(Beginning of RECORDS SHOWN)
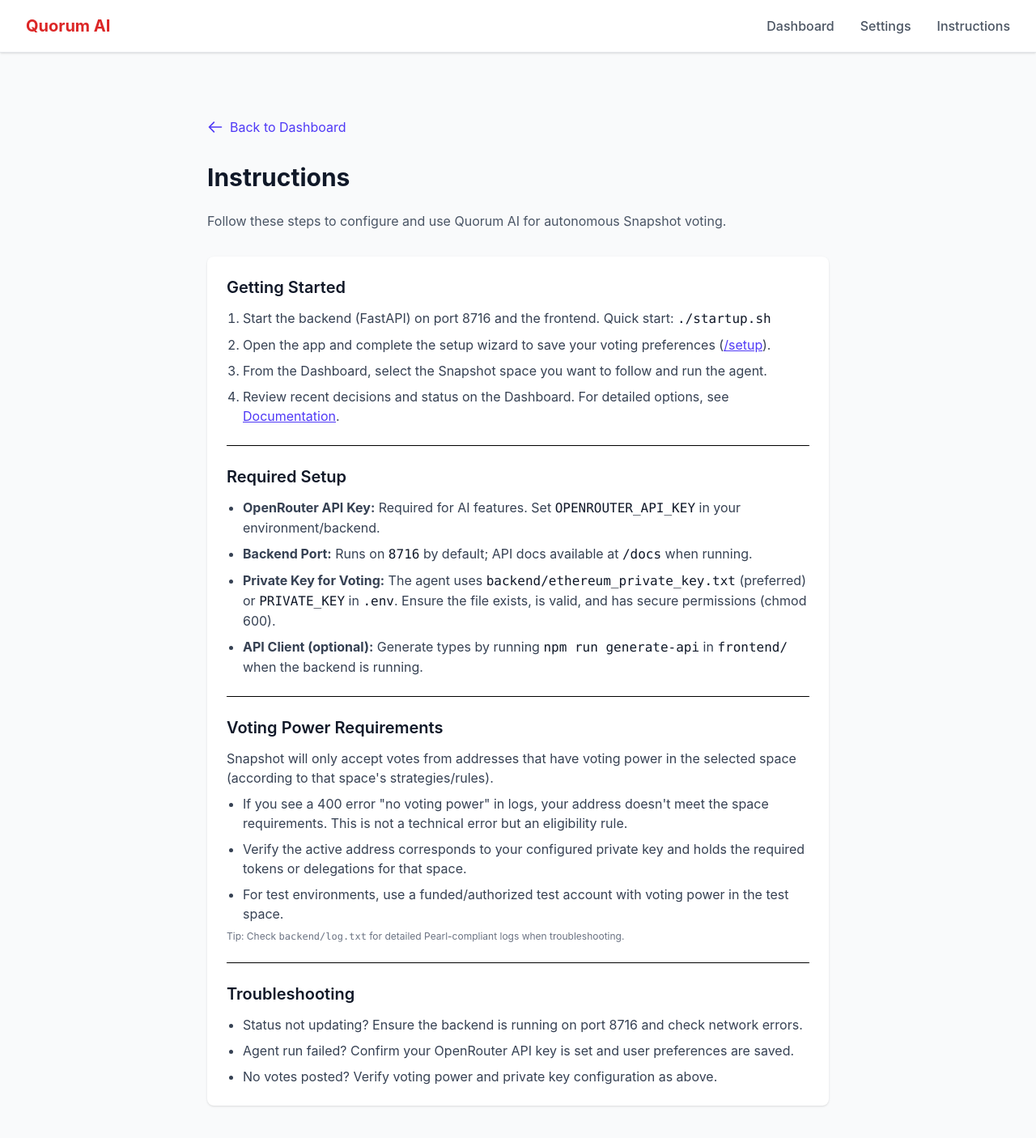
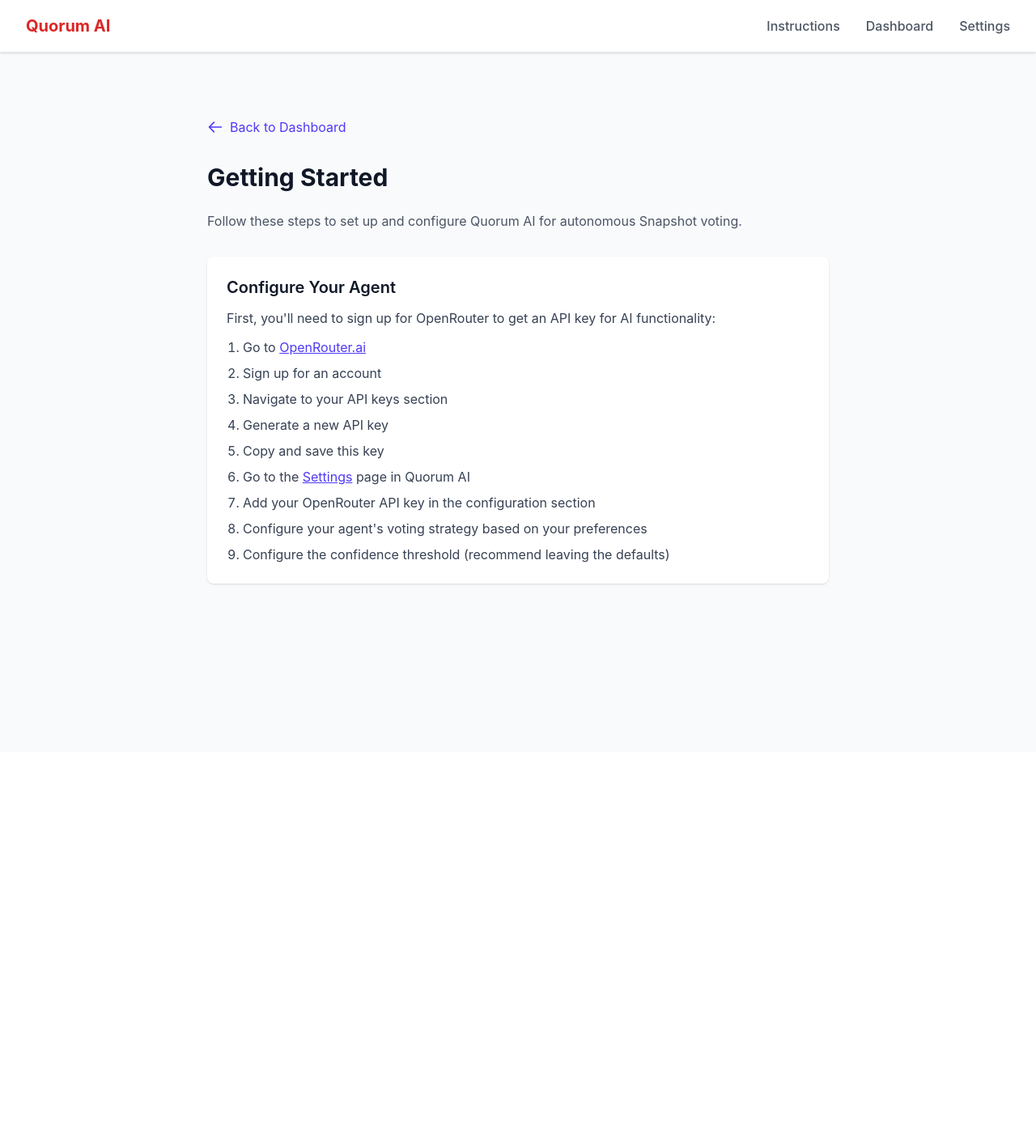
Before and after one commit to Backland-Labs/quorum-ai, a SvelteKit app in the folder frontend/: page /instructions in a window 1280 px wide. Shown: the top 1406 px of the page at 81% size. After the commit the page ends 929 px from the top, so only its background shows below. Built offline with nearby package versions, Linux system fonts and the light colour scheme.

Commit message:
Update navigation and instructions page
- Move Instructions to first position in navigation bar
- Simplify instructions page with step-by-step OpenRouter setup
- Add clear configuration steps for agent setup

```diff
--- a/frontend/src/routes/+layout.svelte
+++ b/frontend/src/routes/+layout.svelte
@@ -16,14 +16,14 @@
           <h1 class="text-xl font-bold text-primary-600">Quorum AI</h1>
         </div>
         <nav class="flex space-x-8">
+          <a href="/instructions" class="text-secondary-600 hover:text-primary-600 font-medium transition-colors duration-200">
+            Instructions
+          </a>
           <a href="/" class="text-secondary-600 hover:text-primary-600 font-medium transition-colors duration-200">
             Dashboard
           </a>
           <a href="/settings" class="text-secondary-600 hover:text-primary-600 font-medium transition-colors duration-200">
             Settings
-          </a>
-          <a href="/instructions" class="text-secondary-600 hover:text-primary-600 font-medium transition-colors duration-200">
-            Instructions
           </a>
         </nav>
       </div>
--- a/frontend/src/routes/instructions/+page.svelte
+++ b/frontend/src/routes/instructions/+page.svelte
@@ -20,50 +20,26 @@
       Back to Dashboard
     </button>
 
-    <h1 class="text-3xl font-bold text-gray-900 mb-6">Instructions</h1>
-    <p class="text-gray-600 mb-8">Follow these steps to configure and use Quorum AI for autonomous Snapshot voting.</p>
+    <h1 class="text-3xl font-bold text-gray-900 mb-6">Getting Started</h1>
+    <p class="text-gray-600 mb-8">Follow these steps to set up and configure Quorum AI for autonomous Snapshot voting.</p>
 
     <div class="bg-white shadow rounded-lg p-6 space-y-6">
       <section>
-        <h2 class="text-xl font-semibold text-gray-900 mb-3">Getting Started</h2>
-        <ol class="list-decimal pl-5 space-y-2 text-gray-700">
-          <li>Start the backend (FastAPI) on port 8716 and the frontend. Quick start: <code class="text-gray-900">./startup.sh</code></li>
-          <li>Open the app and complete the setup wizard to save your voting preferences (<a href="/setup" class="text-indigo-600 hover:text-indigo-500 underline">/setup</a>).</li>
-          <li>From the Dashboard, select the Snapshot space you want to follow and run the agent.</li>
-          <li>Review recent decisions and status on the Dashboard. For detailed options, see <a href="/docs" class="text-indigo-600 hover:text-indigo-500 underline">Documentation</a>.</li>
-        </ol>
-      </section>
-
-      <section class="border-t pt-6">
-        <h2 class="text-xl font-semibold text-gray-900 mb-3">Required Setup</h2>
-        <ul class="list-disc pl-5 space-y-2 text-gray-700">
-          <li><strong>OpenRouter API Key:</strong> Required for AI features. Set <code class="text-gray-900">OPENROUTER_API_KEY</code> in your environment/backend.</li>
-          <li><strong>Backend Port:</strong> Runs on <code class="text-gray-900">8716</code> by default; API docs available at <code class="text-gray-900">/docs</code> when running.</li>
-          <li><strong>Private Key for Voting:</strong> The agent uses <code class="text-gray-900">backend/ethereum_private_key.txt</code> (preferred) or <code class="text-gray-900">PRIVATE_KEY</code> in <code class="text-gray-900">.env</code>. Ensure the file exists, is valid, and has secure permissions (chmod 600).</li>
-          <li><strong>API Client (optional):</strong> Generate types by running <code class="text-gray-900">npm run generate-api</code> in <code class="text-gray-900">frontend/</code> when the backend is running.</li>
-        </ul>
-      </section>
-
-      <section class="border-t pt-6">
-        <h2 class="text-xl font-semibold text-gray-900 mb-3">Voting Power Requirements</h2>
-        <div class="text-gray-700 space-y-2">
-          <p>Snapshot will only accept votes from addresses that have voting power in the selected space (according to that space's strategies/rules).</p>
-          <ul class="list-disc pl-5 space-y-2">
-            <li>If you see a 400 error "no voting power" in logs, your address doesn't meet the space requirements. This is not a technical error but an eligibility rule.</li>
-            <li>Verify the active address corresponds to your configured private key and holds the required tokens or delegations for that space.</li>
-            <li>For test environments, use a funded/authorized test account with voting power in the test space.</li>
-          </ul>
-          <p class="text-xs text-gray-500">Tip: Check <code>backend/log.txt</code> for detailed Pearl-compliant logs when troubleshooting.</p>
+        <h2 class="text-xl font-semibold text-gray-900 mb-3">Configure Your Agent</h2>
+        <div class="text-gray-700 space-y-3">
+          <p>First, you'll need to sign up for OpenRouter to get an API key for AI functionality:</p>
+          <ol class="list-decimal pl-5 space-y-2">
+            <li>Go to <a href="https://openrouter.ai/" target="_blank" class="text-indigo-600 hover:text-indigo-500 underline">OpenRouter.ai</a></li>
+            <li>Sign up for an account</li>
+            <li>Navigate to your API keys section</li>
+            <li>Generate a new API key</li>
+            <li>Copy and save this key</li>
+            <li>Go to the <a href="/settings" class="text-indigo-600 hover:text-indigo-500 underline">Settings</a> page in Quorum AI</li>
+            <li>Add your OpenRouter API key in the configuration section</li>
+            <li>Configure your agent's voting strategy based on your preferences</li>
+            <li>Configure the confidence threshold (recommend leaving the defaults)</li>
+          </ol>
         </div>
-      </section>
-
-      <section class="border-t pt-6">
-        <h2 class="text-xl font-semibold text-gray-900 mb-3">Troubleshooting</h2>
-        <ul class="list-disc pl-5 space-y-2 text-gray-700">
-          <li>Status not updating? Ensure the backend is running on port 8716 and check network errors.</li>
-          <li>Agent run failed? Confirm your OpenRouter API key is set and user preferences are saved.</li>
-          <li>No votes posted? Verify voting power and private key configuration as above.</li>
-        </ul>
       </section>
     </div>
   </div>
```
(End of RECORDS SHOWN)
(Beginning of RECORDS SHOWN)
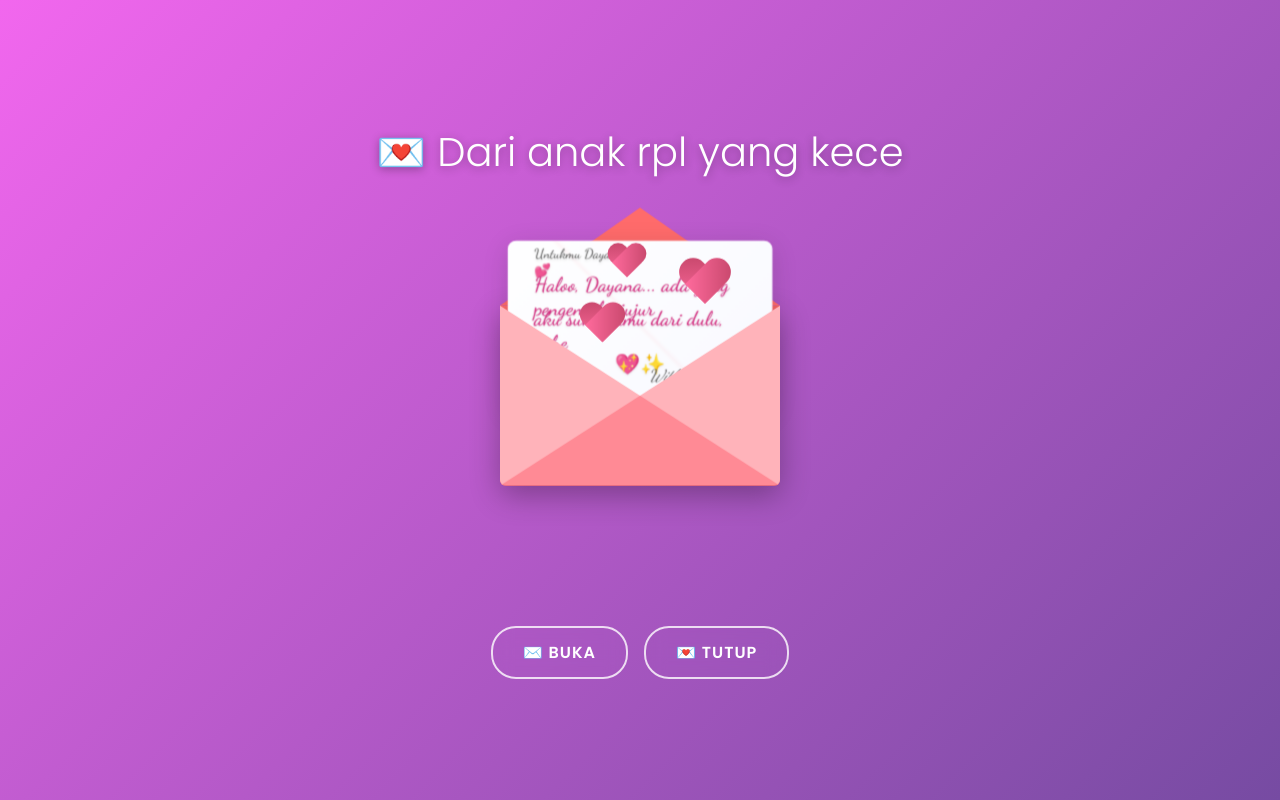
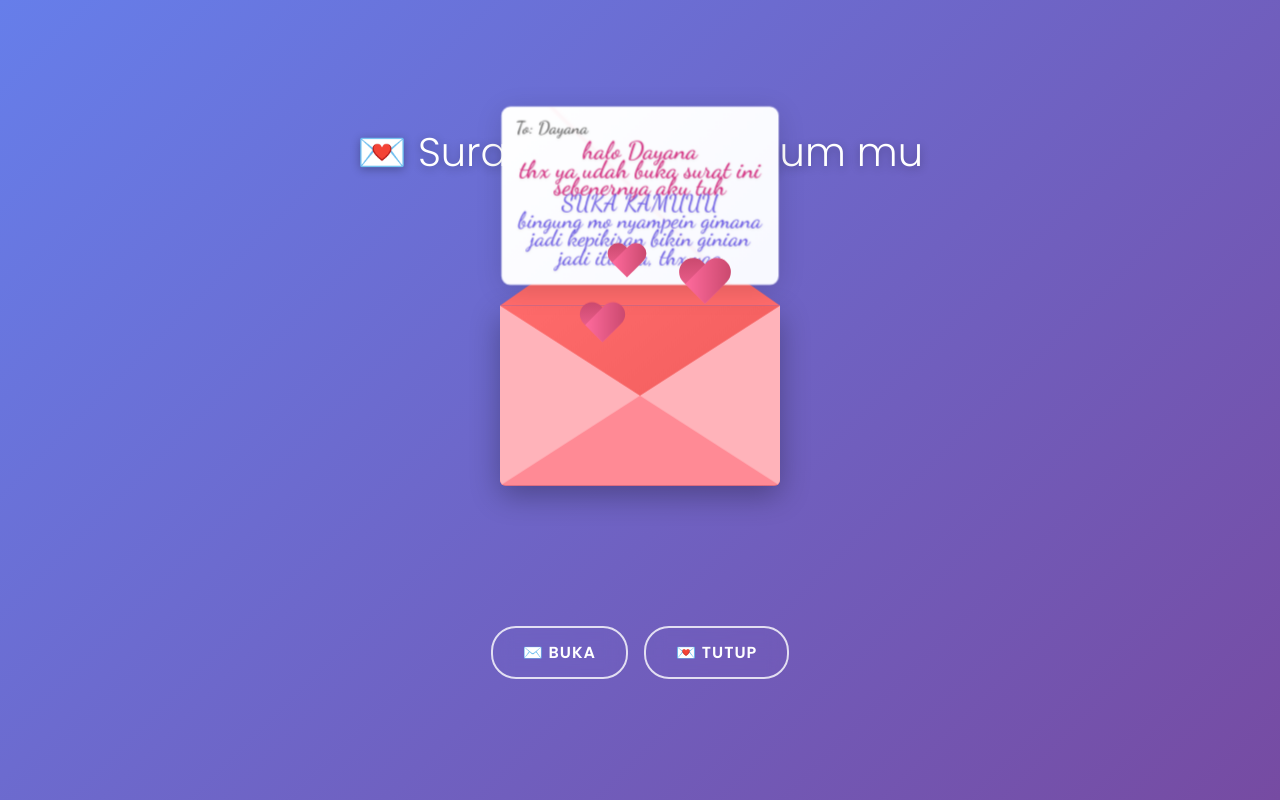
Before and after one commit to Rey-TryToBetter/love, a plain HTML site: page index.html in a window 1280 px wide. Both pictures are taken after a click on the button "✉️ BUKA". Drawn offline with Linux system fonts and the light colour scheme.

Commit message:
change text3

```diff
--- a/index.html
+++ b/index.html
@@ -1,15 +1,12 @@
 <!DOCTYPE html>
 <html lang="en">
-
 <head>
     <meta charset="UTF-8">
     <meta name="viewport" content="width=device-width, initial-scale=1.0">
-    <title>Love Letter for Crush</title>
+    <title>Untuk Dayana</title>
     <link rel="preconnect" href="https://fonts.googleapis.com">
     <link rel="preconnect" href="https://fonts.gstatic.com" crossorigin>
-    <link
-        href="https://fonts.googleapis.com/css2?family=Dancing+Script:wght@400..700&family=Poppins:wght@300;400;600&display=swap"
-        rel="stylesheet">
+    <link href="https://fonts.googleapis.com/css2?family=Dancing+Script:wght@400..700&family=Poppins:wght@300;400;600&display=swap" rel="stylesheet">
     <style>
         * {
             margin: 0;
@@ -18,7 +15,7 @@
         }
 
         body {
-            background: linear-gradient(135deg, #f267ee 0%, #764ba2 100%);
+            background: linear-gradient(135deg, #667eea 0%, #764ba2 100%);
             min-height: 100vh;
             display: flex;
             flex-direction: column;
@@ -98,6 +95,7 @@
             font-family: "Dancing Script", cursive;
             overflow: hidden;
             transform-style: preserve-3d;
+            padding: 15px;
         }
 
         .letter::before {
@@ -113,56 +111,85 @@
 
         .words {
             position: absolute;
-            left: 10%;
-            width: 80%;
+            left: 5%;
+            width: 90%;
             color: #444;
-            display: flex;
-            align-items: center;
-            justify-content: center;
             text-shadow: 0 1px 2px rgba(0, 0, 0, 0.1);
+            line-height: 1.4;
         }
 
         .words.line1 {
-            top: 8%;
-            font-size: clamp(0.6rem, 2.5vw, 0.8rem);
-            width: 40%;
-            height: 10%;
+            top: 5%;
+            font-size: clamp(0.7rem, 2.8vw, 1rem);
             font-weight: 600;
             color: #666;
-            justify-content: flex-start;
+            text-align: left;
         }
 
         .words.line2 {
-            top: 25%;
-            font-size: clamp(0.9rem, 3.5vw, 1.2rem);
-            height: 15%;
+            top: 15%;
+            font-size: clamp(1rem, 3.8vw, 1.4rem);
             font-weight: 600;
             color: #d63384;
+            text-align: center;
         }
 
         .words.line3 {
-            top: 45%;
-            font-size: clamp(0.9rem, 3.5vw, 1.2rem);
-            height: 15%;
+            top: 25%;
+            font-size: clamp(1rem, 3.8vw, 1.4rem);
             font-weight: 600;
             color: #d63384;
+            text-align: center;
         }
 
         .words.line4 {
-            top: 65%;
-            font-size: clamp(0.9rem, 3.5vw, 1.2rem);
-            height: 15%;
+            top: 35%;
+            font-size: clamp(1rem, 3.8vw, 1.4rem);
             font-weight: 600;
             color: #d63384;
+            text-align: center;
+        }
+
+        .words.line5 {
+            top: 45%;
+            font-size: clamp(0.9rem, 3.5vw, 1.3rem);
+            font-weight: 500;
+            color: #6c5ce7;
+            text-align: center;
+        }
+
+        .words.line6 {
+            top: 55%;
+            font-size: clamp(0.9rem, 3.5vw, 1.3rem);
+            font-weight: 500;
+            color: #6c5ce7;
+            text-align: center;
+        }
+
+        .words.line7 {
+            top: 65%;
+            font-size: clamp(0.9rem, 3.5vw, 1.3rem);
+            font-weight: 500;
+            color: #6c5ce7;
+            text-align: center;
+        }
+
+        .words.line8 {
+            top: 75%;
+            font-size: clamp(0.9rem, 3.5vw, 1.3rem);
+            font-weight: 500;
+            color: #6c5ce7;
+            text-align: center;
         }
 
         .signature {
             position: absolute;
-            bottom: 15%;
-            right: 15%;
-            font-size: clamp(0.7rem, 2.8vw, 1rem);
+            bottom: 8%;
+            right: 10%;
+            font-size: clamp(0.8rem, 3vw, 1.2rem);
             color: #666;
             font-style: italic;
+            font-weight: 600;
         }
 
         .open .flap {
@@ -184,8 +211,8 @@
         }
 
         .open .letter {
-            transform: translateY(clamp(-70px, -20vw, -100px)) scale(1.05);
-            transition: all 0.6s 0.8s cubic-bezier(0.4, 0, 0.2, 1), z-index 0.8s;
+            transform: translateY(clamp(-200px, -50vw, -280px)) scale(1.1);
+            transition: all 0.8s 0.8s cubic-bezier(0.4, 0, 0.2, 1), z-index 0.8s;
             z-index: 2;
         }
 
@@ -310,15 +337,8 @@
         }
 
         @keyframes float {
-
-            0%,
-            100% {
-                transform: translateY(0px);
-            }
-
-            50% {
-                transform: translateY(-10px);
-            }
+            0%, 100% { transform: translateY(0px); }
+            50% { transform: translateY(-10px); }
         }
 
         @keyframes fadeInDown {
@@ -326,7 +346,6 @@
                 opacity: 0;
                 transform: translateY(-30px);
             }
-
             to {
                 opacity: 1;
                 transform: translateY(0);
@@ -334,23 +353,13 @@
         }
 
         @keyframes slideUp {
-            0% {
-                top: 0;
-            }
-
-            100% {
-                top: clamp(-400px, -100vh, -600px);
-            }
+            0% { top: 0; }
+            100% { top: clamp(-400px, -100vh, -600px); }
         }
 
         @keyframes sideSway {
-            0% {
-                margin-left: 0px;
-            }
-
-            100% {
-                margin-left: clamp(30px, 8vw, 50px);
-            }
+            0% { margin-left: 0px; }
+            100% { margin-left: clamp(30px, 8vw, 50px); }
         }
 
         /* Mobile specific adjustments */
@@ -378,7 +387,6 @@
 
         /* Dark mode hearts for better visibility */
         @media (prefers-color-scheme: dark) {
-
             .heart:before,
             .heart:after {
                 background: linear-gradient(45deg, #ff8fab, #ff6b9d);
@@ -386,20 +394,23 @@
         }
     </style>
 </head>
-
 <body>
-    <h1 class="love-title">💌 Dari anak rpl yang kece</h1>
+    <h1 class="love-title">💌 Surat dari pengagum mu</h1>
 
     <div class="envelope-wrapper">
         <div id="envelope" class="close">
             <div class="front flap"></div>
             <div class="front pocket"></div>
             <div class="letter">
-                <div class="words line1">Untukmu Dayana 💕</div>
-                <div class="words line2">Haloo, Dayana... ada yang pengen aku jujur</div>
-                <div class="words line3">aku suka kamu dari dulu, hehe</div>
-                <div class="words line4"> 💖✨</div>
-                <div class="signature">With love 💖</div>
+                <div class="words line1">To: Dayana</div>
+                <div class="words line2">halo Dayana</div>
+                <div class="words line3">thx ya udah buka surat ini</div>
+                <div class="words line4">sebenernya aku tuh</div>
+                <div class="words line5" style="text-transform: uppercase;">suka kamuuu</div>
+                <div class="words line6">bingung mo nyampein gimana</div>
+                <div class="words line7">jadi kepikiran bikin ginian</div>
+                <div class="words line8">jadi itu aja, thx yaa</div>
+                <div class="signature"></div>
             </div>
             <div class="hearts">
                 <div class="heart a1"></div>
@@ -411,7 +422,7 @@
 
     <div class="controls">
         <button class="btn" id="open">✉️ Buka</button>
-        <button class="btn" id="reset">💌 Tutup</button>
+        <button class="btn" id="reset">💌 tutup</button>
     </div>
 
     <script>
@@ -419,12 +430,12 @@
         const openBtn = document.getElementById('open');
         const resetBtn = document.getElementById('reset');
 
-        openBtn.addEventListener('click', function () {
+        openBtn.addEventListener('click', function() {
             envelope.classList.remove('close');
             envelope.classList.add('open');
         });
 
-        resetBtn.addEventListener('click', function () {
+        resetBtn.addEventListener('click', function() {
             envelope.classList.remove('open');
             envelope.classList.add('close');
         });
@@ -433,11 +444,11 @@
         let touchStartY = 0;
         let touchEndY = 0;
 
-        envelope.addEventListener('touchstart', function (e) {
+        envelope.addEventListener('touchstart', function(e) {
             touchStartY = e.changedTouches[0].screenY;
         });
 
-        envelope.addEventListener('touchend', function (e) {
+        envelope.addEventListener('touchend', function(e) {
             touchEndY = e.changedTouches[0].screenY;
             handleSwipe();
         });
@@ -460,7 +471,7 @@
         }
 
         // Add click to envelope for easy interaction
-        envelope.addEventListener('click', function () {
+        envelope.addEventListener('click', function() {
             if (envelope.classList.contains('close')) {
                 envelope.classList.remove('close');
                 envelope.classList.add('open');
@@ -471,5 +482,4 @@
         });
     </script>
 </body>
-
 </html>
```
(End of RECORDS SHOWN)
Please state how many lines in the listing contain the string "colors", and give nothing besides that number.

4